Other than purchasing equipment and hardware, the cost of hiring is one of the biggest cost and barrier to starting a retail business. Having to hire on a shoestring budget, I was not able to look for people for extensive years of experience, instead, I sought to hire for people who were hungry, passionate and eager to learn. I hired for excellence and not experience.
In order to do so, I sought out applicants the traditional way, posting on the classified jobs section for various local newspapers, and managed all my hiring on an excel spreadsheet. I also manually used my phone to text these applicants and call them to coordinate for over 100 back to back in-person interviews in the course of 4 weeks so I could have a good sense of who is good culture fit for the team. I also devised different questions using online forms for initial screening to have a good sense of their availability, personality fit, and skill sets.
My experiences in hiring hourly workers for my Thai food restaurant was also one of the inspiration for me starting Workstream

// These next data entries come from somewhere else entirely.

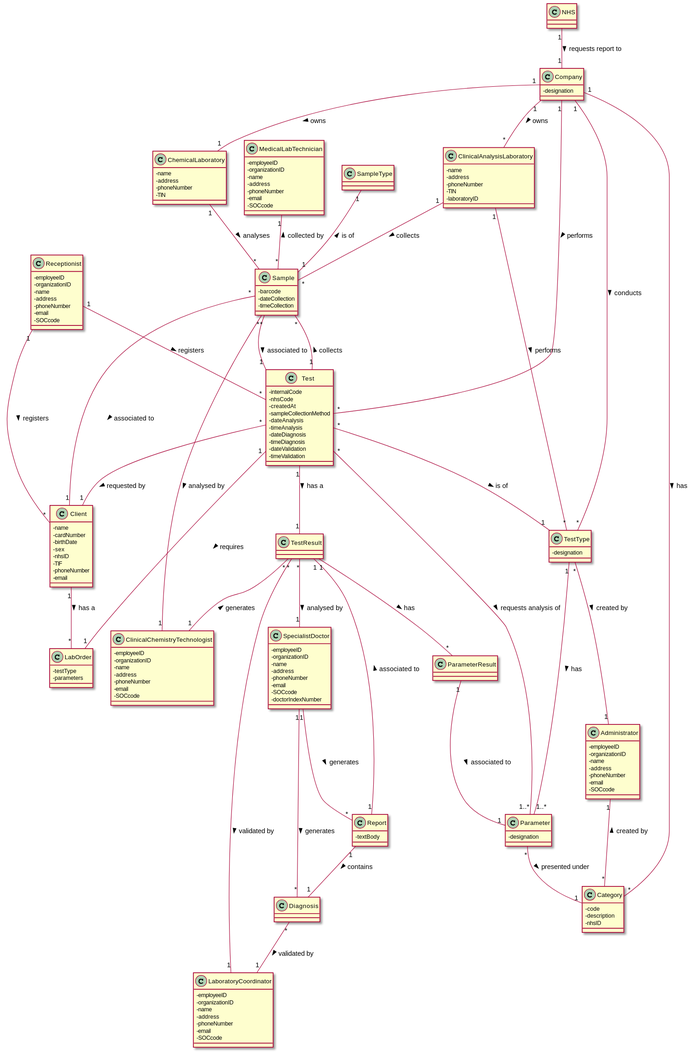
Earlier version of the PlantUML export docs/SprintB/DM.svg (MadDinosaur/ISEP-LAPR2). The source it was exported from:
```plantuml
@startuml
skinparam classAttributeIconSize 0

class Administrator {
-employeeID
-organizationID
-name
-address
-phoneNumber
-email
-SOCcode
}
class Category {
-code
-description
-nhsID
}
class ChemicalLaboratory {
-name
-address
-phoneNumber
-TIN
}
class Client {
-name
-cardNumber
-birthDate
-sex
-nhsID
-TIF
-phoneNumber
-email
}
class ClinicalAnalysisLaboratory {
-name
-address
-phoneNumber
-TIN
-laboratoryID
}
class ClinicalChemistryTechnologist {
-employeeID
-organizationID
-name
-address
-phoneNumber
-email
-SOCcode
}
class Company {
-designation
}
class Diagnosis
class LabOrder {
-testType
-parameters
}
class LaboratoryCoordinator {
-employeeID
-organizationID
-name
-address
-phoneNumber
-email
-SOCcode
}
class MedicalLabTechnician {
-employeeID
-organizationID
-name
-address
-phoneNumber
-email
-SOCcode
}
class NHS
class Receptionist {
-employeeID
-organizationID
-name
-address
-phoneNumber
-email
-SOCcode
}
class Test {
-internalCode
-nhsCode
-createdAt
-sampleCollectionMethod
-dateAnalysis
-timeAnalysis
-dateDiagnosis
-timeDiagnosis
-dateValidation
-timeValidation
}
class Parameter {
-designation
}
class ParameterResult
class Report {
-textBody
}
class TestResult
class TestType {
-designation
}
class Sample {
-barcode
-dateCollection
-timeCollection
}
class SampleType
class SpecialistDoctor {
-employeeID
-organizationID
-name
-address
-phoneNumber
-email
-SOCcode
-doctorIndexNumber
}

Administrator "1"--"*" Category : created by <
ChemicalLaboratory "1"--"*" Sample : analyses >
Client "1"--"*" LabOrder : has a >
ClinicalAnalysisLaboratory "1"--"*" Sample : collects >
ClinicalAnalysisLaboratory "1"--"*" TestType : performs >
ClinicalChemistryTechnologist "1"--"*" Sample : analysed by <
Company "1"-down-"*" TestType : conducts >
Company "1"-down-"*" Category : has >
Company "1"-down-"*" ClinicalAnalysisLaboratory : owns >
Company "1"-down-"1" ChemicalLaboratory : owns >
Diagnosis "*"--"1" LaboratoryCoordinator : validated by >
Diagnosis "*"--"1" SpecialistDoctor : generates <
MedicalLabTechnician "1"--"*" Sample : collected by <
NHS "1"--"1" Company : requests report to >
Parameter "*"--"1" Category : presented under >
ParameterResult "1"--"1" Parameter : associated to >
Receptionist "1"--"*" Client : registers >
Receptionist "1"--"*" Test : registers >
Report "1"--"1" Diagnosis : contains >
Report "1"--"1" TestResult : associated to >
Sample "*"--"1" Client : associated to >
Sample "*"--"1" Test : associated to >
SampleType "1"--"1" Sample  : is of <
SpecialistDoctor "1"--"*" Report : generates >
Test "*"--"1" Client : requested by >
Test "*"-up-"1" Company : performs <
Test "*"--"1..*" Parameter : requests analysis of >
Test "1"--"1" LabOrder : requires >
Test "*"--"1" "TestType" : is of >
Test "1"--"1" TestResult : has a >
Test "1"--"*" Sample : collects >
TestResult "*"--"1" LaboratoryCoordinator : validated by >
TestResult "*"--"1" SpecialistDoctor : analysed by >
TestResult "*"--"1" ClinicalChemistryTechnologist : generates <
TestResult "1"--"*" ParameterResult : has >
TestType "*"--"1" Administrator : created by >
TestType "1"--"1..*" Parameter : has >
@enduml
```
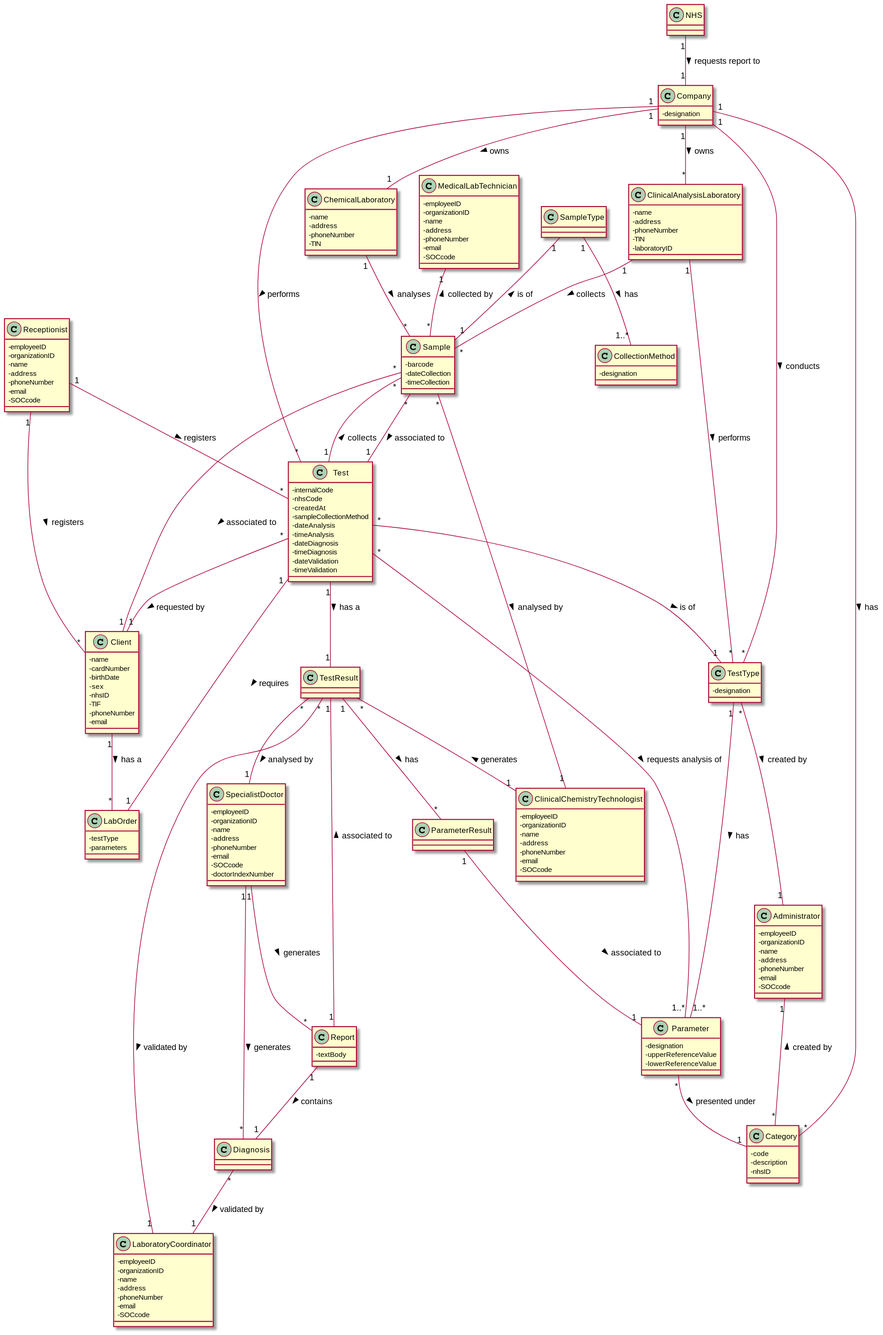
Later version of the same file.

Change to the diagram source:
```diff
@@ -20,6 +20,9 @@
 -address
 -phoneNumber
 -TIN
+}
+class CollectionMethod {
+-designation
 }
 class Client {
 -name
@@ -97,6 +100,8 @@
 }
 class Parameter {
 -designation
+-upperReferenceValue
+-lowerReferenceValue
 }
 class ParameterResult
 class Report {
@@ -160,4 +165,5 @@
 TestResult "1"--"*" ParameterResult : has >
 TestType "*"--"1" Administrator : created by >
 TestType "1"--"1..*" Parameter : has >
+SampleType "1"--"1..*" CollectionMethod : has >
 @enduml
```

today, as I personally witnessed and felt the pain of hiring and onboarding hourly and retail workers. 3. We created a menu which overlapped different ingredients
In order to keep the cost of goods low, we devised a menu that had at least 50% overlap for every single main dish that we were selling, and tried to limit the number of main dishes to less than seven dishes. For example, we would use the same chicken meat for Tom Yum Curry Chicken, Pineapple Fried Rice and Pad Thai, and will also use the same peanuts and vegetables for different dishes as best as we can. We also tried to outsource the drinks and desserts that we sold by procuring them from a vendor that we knew complemented our food well, reducing the amount of overheads, cost and time from preparing the food on our own.